Slack Workspaces are another powerful concept, although super confusing when you first start.
To clarify this for you, think of it this way: You don’t have a Slack account. What you have instead is an account inside a Slack Workspace. Why is this important and confusing? Because each workspace has its own password, even if you use the same email to access all of them.
It’s like working for three companies, each has an access key card with the same picture of you but a different code on it, so you cannot use the same key everywhere. Similarly, each Slack Workspace has its own password and email. Why is this important? Because it enables you to use the same tool for multiple teams and projects and still keep everything separate within the same program. Pretty neat!

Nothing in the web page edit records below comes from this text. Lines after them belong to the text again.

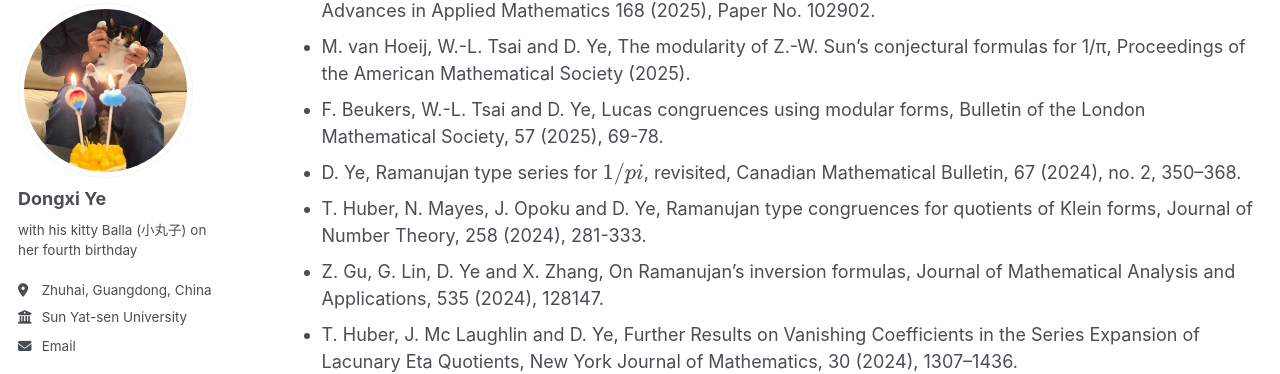
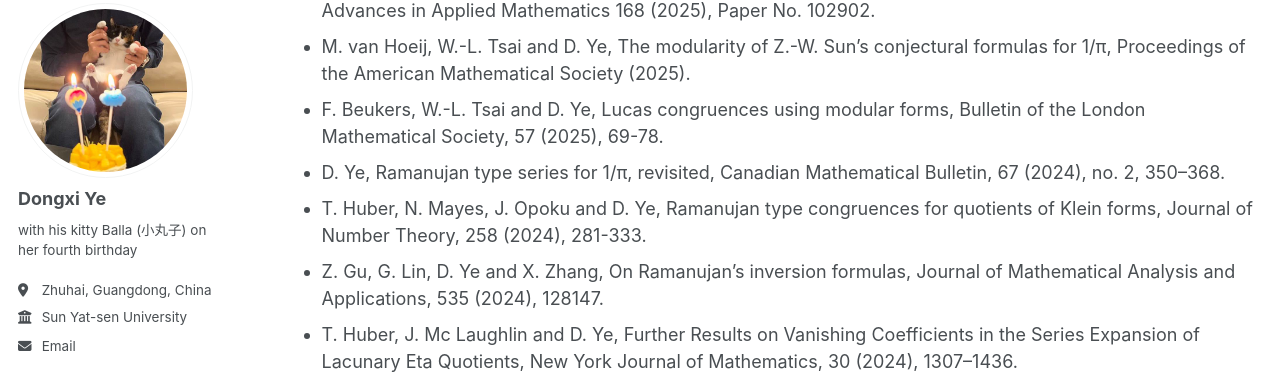
Before and after one commit to Dongxi-Ye/homepage, a Jekyll site: the page built from _pages/cv.md, in a window 1280 px wide and 900 px high, scrolled down 483 px. Shown: the part 103-477 px from the top of the window. Built offline with Jekyll 4.4.1, drawn with Linux system fonts in a browser that asks for light colours.

Commit message:
Update cv.md

```diff
--- a/_pages/cv.md
+++ b/_pages/cv.md
@@ -25,7 +25,7 @@ Recent publications
 * T. Huber, J. McLaughlin and D. Ye, Dissections of lacunary eta quotients and identically vanishing coefficients. Advances in Applied Mathematics 168 (2025), Paper No. 102902.
 * M. van Hoeij, W.-L. Tsai and D. Ye, The modularity of Z.-W. Sun’s conjectural formulas for 1/π, Proceedings of the American Mathematical Society (2025).
 * F. Beukers, W.-L. Tsai and D. Ye, Lucas congruences using modular forms, Bulletin of the London Mathematical Society, 57 (2025), 69-78.
-* D. Ye, Ramanujan type series for $$1/pi$$, revisited, Canadian Mathematical Bulletin, 67 (2024), no. 2, 350–368.
+* D. Ye, Ramanujan type series for 1/π, revisited, Canadian Mathematical Bulletin, 67 (2024), no. 2, 350–368.
 * T. Huber, N. Mayes, J. Opoku and D. Ye, Ramanujan type congruences for quotients of Klein forms, Journal of Number Theory, 258 (2024), 281-333.
 * Z. Gu, G. Lin, D. Ye and X. Zhang, On Ramanujan’s inversion formulas, Journal of Mathematical Analysis and Applications, 535 (2024), 128147.
 * T. Huber, J. Mc Laughlin and D. Ye, Further Results on Vanishing Coefficients in the Series Expansion of Lacunary Eta Quotients, New York Journal of Mathematics, 30 (2024), 1307–1436.
```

Finally, because the conversations are grouped into channels, it is easier to focus only on what you care about and mute (or leave) the other channels. This feature is essential in long projects with large teams.
The downsides of Slack

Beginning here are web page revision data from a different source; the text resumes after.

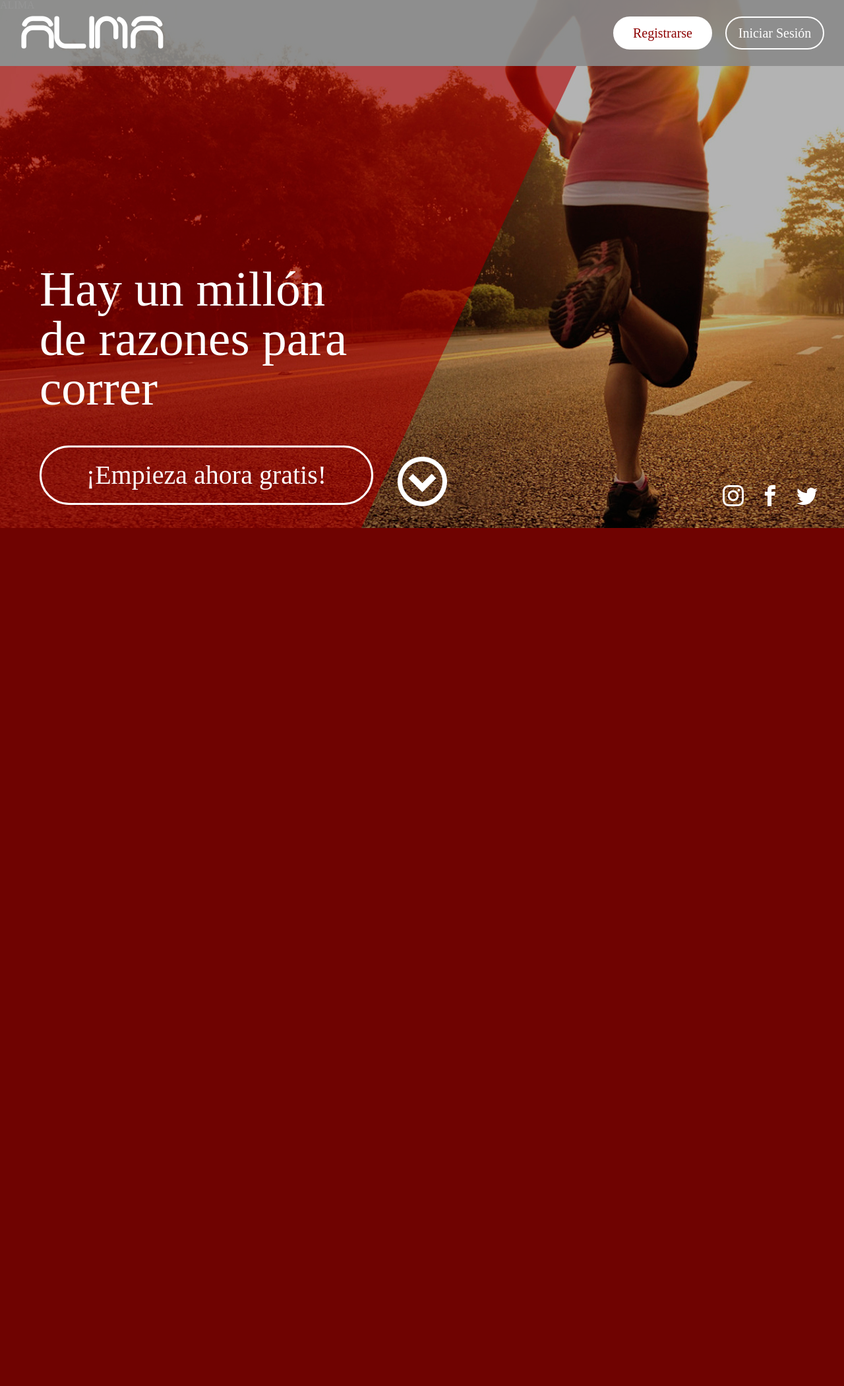
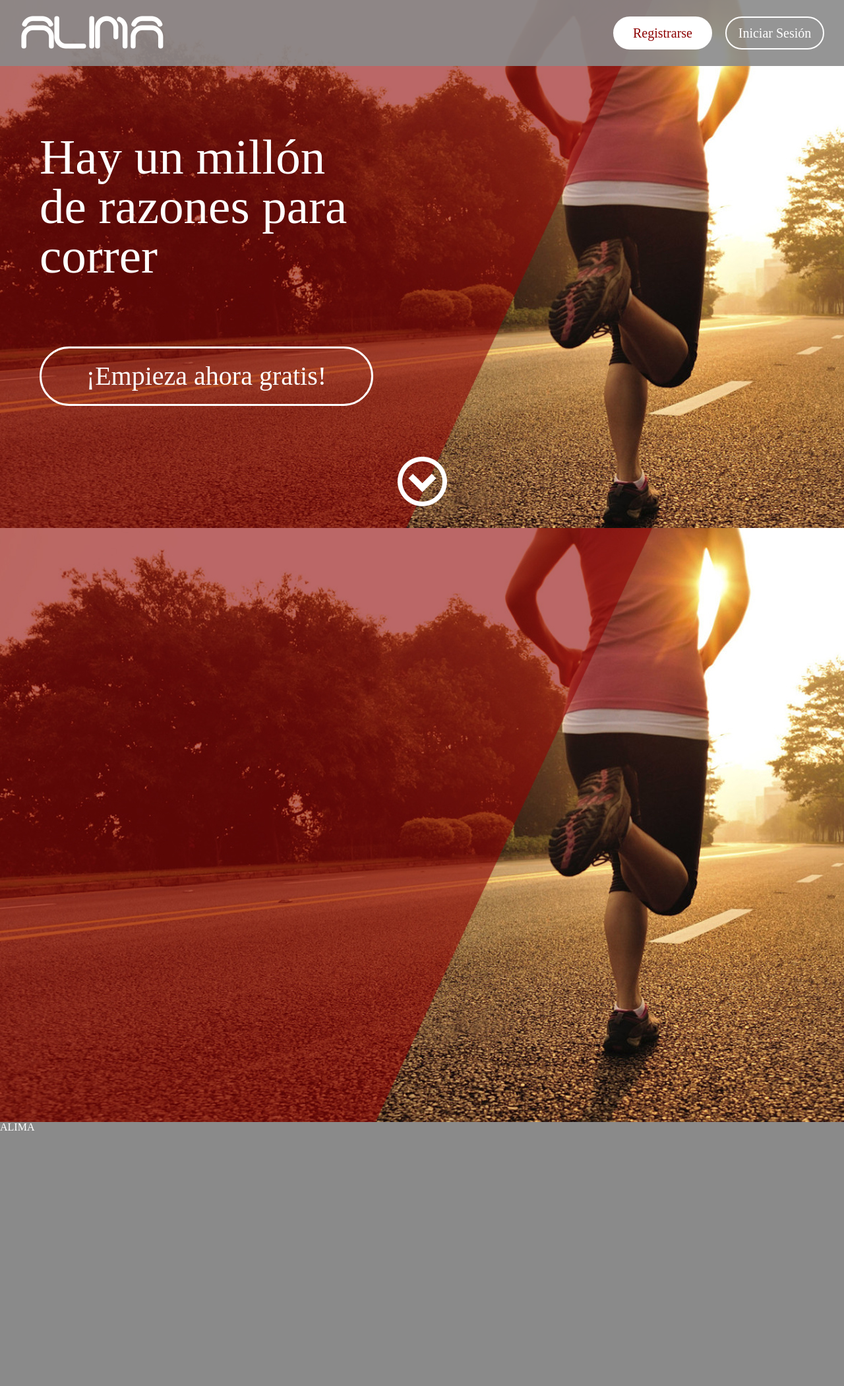
Before and after one commit to PDN-04/ProyectoIntegrador, a PHP site: page / in a window 1280 px wide; the page is wider, and only the part inside the window is pictured. Shown: that part at 66% size. Before the commit the page ends 800 px from the top of that part, so only its background shows below. Run offline with PHP 8.4, Linux system fonts and the light colour scheme.

Commit message:
Creación del layout principal de la página V2

```diff
--- a/css/styles.css
+++ b/css/styles.css
@@ -4,11 +4,12 @@ body
 
     color: #fff;
 }
-.fondo img
+.fondo1 img
 {
-    position: fixed;
+    position: absolute;
     z-index: -100;
     left: 50%;
+    top: 0px;
 
     width: auto;
     min-width: 100%;
@@ -17,7 +18,20 @@ body
 
     transform: translateX(-50%);
 }
+.fondo2 img
+{
+    position: absolute;
+    z-index: -100;
+    left: 50%;
+    top: 100vh;
 
+    width: auto;
+    min-width: 100%;
+    height: auto;
+    min-height: 100%;
+
+    transform: translateX(-50%);
+}
 header
 {
     position: fixed;
@@ -27,7 +41,8 @@ header
     width: 100%;
     height: 100px;
 
-    background-color: rgba(138, 138, 138, .9);
+    background-color: rgba(138, 138, 138, 0.9);
+    z-index: 100;
 }
 
 header h1
@@ -73,30 +88,36 @@ header a:nth-of-type(2)
 
     color: #fff;
 }
+main {
+    margin-top: 100px;
+    min-height: 100vh;
+}
+section
+{
+    height: 100vh;
+}
 section h1
 {
     font-size: 75px;
-
-    position: absolute;
-    top: 400px;
-    left: 60px;
 
     display: block;
 
     width: 30%;
     min-width: 500px;
+    padding-top: 100px;
+    padding-left: 60px;
 }
 section > a
 {
     font-size: 40px;
     line-height: 84px;
 
-    position: absolute;
-    top: 675px;
-    left: 60px;
+    display: block;
 
     width: 500px;
     height: 84px;
+    margin-top: 100px;
+    margin-left: 60px;
 
     text-align: center;
     text-decoration: none;
@@ -105,19 +126,24 @@ section > a
     border: 3px solid white;
     border-radius: 50px;
 }
-.down {
+.down
+{
     position: absolute;
     bottom: 30px;
+
     width: 100%;
+
     text-align: center;
 }
-.network
-{
-    position: absolute;
-    right: 30px;
-    bottom: 30px;
+footer {
+    height: 50vh;
+    background-color: rgba(138, 138, 138, 1);
 }
-.network a
-{
-    margin: 0 10px;
+.login:hover {
+    background-color: #fff;
+    color: #8d0202;
 }
+section > a:hover {
+    background-color: #fff;
+    color: #8d0202;
+}
--- a/index.html
+++ b/index.html
@@ -11,44 +11,36 @@
 		<title></title>
 	</head>
 	<body>
-		<div class="fondo">
-			<img src="media/images/background.jpg" alt="">
-			<div></div>
-		</div>
 		<header>
 			<h1>ALIMA</h1>
-			<a href="#">Registrarse</a>
-			<a href="#">Iniciar Sesión</a>
+			<a href="#" class="registrarse">Registrarse</a>
+			<a href="#" class="login">Iniciar Sesión</a>
 		</header>
 		<main>
 			<section>
+				<div class="fondo1">
+					<img src="media/images/background.jpg" alt="">
+					<div></div>
+				</div>
 				<h1>Hay un millón de razones para correr</h1>
 				<a href="#">¡Empieza ahora gratis!</a>
 				<div class="down">
 					<img src="media/images/down.png" alt="">
 				</div>
-				<div class="network">
-					<a href="#"><img src="media/images/instagram.png" alt=""></a>
-					<a href="#"><img src="media/images/facebook.png" alt=""></a>
-					<a href="#"><img src="media/images/twitter.png" alt=""></a>
+			</section>
+			<section>
+				<div class="fondo2">
+					<img src="media/images/background.jpg" alt="">
+					<div></div>
 				</div>
 			</section>
-			<section>
-
-			</section>
 		</main>
-		<footer>
+ 		<footer>
 			<h1>ALIMA</h1>
 			<div>
 				<span></span>
 				<span></span>
 			</div>
 		</footer>
-		<script language="JavaScript">
-function checkKey(evt) {
-if (evt.ctrlKey)
-alert("Alerta que se le dara al usuario al tocar la tecla Ctrl en nuestra web");
-}
-</script>
 	</body>
 </html>
```
Also changed, not shown: media/images/background.jpg.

When I stumbled into Slack one year ago, I thought it was the answer to all of my professional and personal problems! I would use the SlackBot to remind me of important things; I would use channels to organize personal notes; I would use emojis to simulate a project management environment. Oh, the nerdiness!
It was fun for a month until it because evident that Slack is is to be used for effective communication, and that’s it :).
Some misuse of Slack by not understanding its purpose:
- project management – use Trello or Asana, or BaseCamp for this
- collaborative documents – use Google Drive, Or DropPox Paper (Yes, I know about Slack posts, but they are a far cry from a truly collaborative document platform)
- file-sharing – again, use DropBox, Google Drive, or OneDrive – yes, you can share files on Slack, but I think they added this feature just so to make it easier to fill up your free quota :). Sharing images, small spec files, and generally whatever is small enough to be an “email attachment” could be OK. But for anything larger, use a proper file sharing tool.
Misuse of Slack by not understanding team communication.
There is a reason Slack adds by default a “random” channel. It is the channel that allows that team member who always has something “fun” to say or share to be safely ignored while they can “express freely.” If you delete that channel or don’t clarify what it is for, expect your “announcement” or “emergency” channels to get spammed.
Be mindful when sending a text and notifying everyone: will this boost the team’s productivity or just create a barrage of distractions. Nobody wants to wake up to 99+ slack notifications that have nothing to do with them doing their work that day.
Misuse of Slack by not knowing the tool
This problem is probably the biggest and most annoying drawback, and it also prevents a team from adopting Slack. You need to learn the tool and follow the agreed protocols.
It’s like driving on the streets: we need to trust that you know how to handle your car, and you understand that a red light means stop! Learning the tools and the rules is what makes for a smooth drive (or Slack experience).
Read an article or two about how to use Slack like a pro. It will take you 30 minutes, and you’ll ace it. It will make you feel super confident and become the Slack guru. But most of all, you will be able to create value for your team with clear and smooth communication.
I am adding this here because, so far, I have a poor experience with Slack video. The lag is so significant that it was impossible to have any meaningful conversations with my collaborators. I am sure this will improve in the future.
A completely free alternative to Slack that works in the same way, is Discord. The name is unfortunate since discord is not what you want on your communication lines.